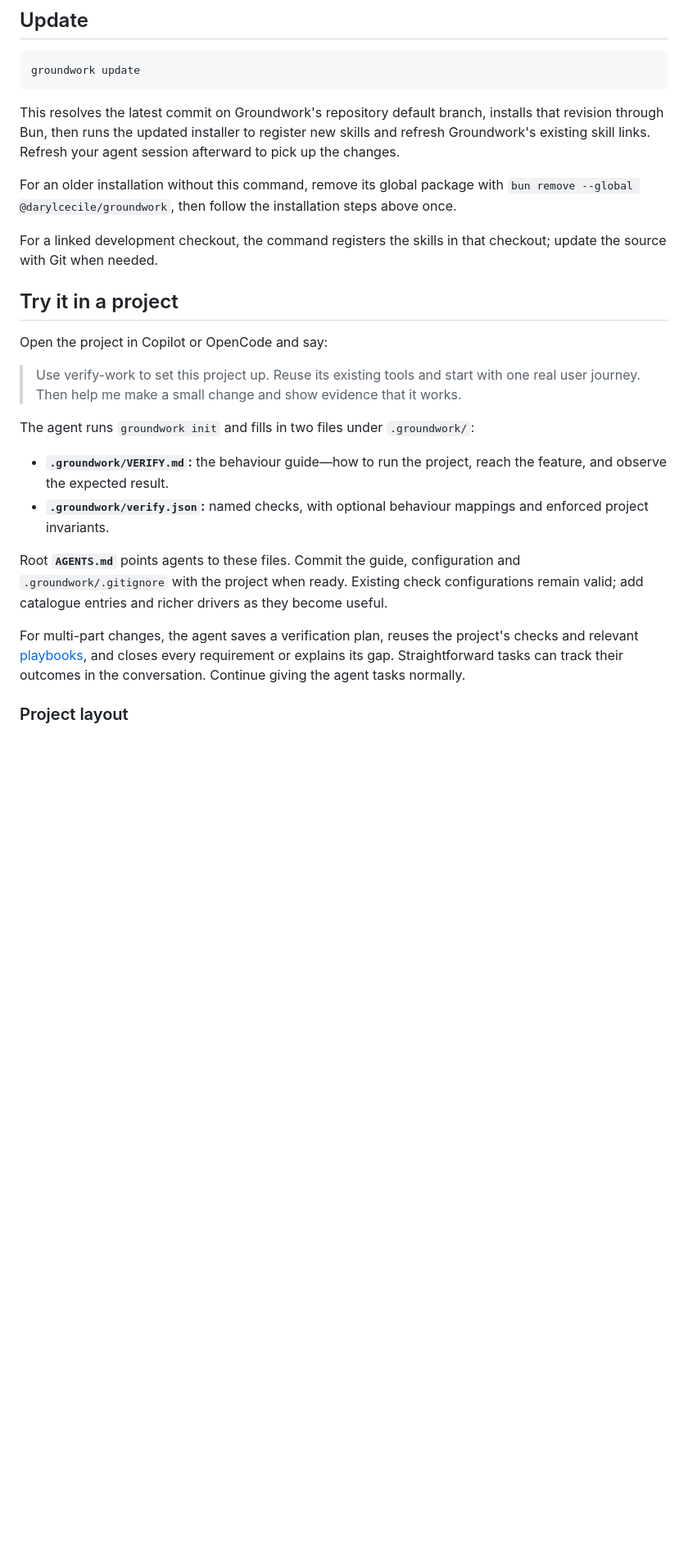
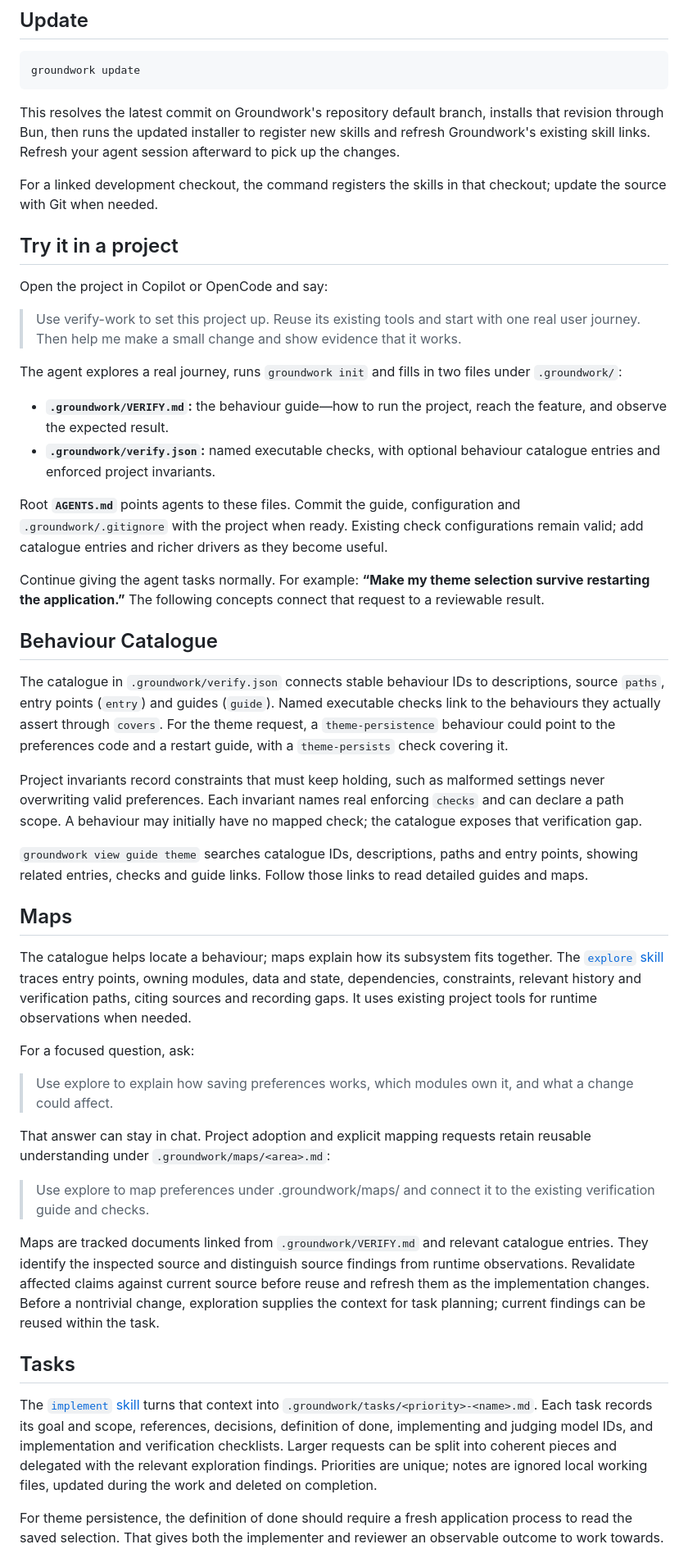
Before and after one commit to darylcecile/groundwork, a Markdown page: README.md, the part around one of its changes. Shown at 82% size. GitHub-like rendering; blank space fills up the shorter version.

```diff
--- a/README.md
+++ b/README.md
@@ -30,8 +25,6 @@ groundwork update
 
 This resolves the latest commit on Groundwork's repository default branch, installs that revision through Bun, then runs the updated installer to register new skills and refresh Groundwork's existing skill links. Refresh your agent session afterward to pick up the changes.
 
-For an older installation without this command, remove its global package with `bun remove --global @darylcecile/groundwork`, then follow the installation steps above once.
-
 For a linked development checkout, the command registers the skills in that checkout; update the source with Git when needed.
 
 ## Try it in a project
@@ -40,13 +33,40 @@ Open the project in Copilot or OpenCode and say:
 
 > Use verify-work to set this project up. Reuse its existing tools and start with one real user journey. Then help me make a small change and show evidence that it works.
 
-The agent runs `groundwork init` and fills in two files under `.groundwork/`:
+The agent explores a real journey, runs `groundwork init` and fills in two files under `.groundwork/`:
 
 - **`.groundwork/VERIFY.md`:** the behaviour guide—how to run the project, reach the feature, and observe the expected result.
-- **`.groundwork/verify.json`:** named checks, with optional behaviour mappings and enforced project invariants.
+- **`.groundwork/verify.json`:** named executable checks, with optional behaviour catalogue entries and enforced project invariants.
 
 Root **`AGENTS.md`** points agents to these files. Commit the guide, configuration and `.groundwork/.gitignore` with the project when ready. Existing check configurations remain valid; add catalogue entries and richer drivers as they become useful.
 
-For multi-part changes, the agent saves a verification plan, reuses the project's checks and relevant [playbooks](skills/verify-work/playbooks.md), and closes every requirement or explains its gap. Straightforward tasks can track their outcomes in the conversation. Continue giving the agent tasks normally.
+Continue giving the agent tasks normally. For example: **“Make my theme selection survive restarting the application.”** The following concepts connect that request to a reviewable result.
 
-### Project layout
+## Behaviour Catalogue
+
+The catalogue in `.groundwork/verify.json` connects stable behaviour IDs to descriptions, source `paths`, entry points (`entry`) and guides (`guide`). Named executable checks link to the behaviours they actually assert through `covers`. For the theme request, a `theme-persistence` behaviour could point to the preferences code and a restart guide, with a `theme-persists` check covering it.
+
+Project invariants record constraints that must keep holding, such as malformed settings never overwriting valid preferences. Each invariant names real enforcing `checks` and can declare a path scope. A behaviour may initially have no mapped check; the catalogue exposes that verification gap.
+
+`groundwork view guide theme` searches catalogue IDs, descriptions, paths and entry points, showing related entries, checks and guide links. Follow those links to read detailed guides and maps.
+
+## Maps
+
+The catalogue helps locate a behaviour; maps explain how its subsystem fits together. The [`explore` skill](skills/explore/SKILL.md) traces entry points, owning modules, data and state, dependencies, constraints, relevant history and verification paths, citing sources and recording gaps. It uses existing project tools for runtime observations when needed.
+
+For a focused question, ask:
+
+> Use explore to explain how saving preferences works, which modules own it, and what a change could affect.
+
+That answer can stay in chat. Project adoption and explicit mapping requests retain reusable understanding under `.groundwork/maps/<area>.md`:
+
+> Use explore to map preferences under .groundwork/maps/ and connect it to the existing verification guide and checks.
+
+Maps are tracked documents linked from `.groundwork/VERIFY.md` and relevant catalogue entries. They identify the inspected source and distinguish source findings from runtime observations. Revalidate affected claims against current source before reuse and refresh them as the implementation changes. Before a nontrivial change, exploration supplies the context for task planning; current findings can be reused within the task.
+
+## Tasks
+
+The [`implement` skill](skills/implement/SKILL.md) turns that context into `.groundwork/tasks/<priority>-<name>.md`. Each task records its goal and scope, references, decisions, definition of done, implementing and judging model IDs, and implementation and verification checklists. Larger requests can be split into coherent pieces and delegated with the relevant exploration findings. Priorities are unique; notes are ignored local working files, updated during the work and deleted on completion.
+
+For theme persistence, the definition of done should require a fresh application process to read the saved selection. That gives both the implementer and reviewer an observable outcome to work towards.
+
```
Also changed, not shown: other parts of README.md (+57 -57 lines).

* Exercise instructions
Only the lines containing "README" are needed; pull them out of the listing.

* Exercise result
Before and after one commit to darylcecile/groundwork, a Markdown page: README.md, the part around one of its changes. Shown at 82% size. GitHub-like rendering; blank space fills up the shorter version.
--- a/README.md
+++ b/README.md
Also changed, not shown: other parts of README.md (+57 -57 lines).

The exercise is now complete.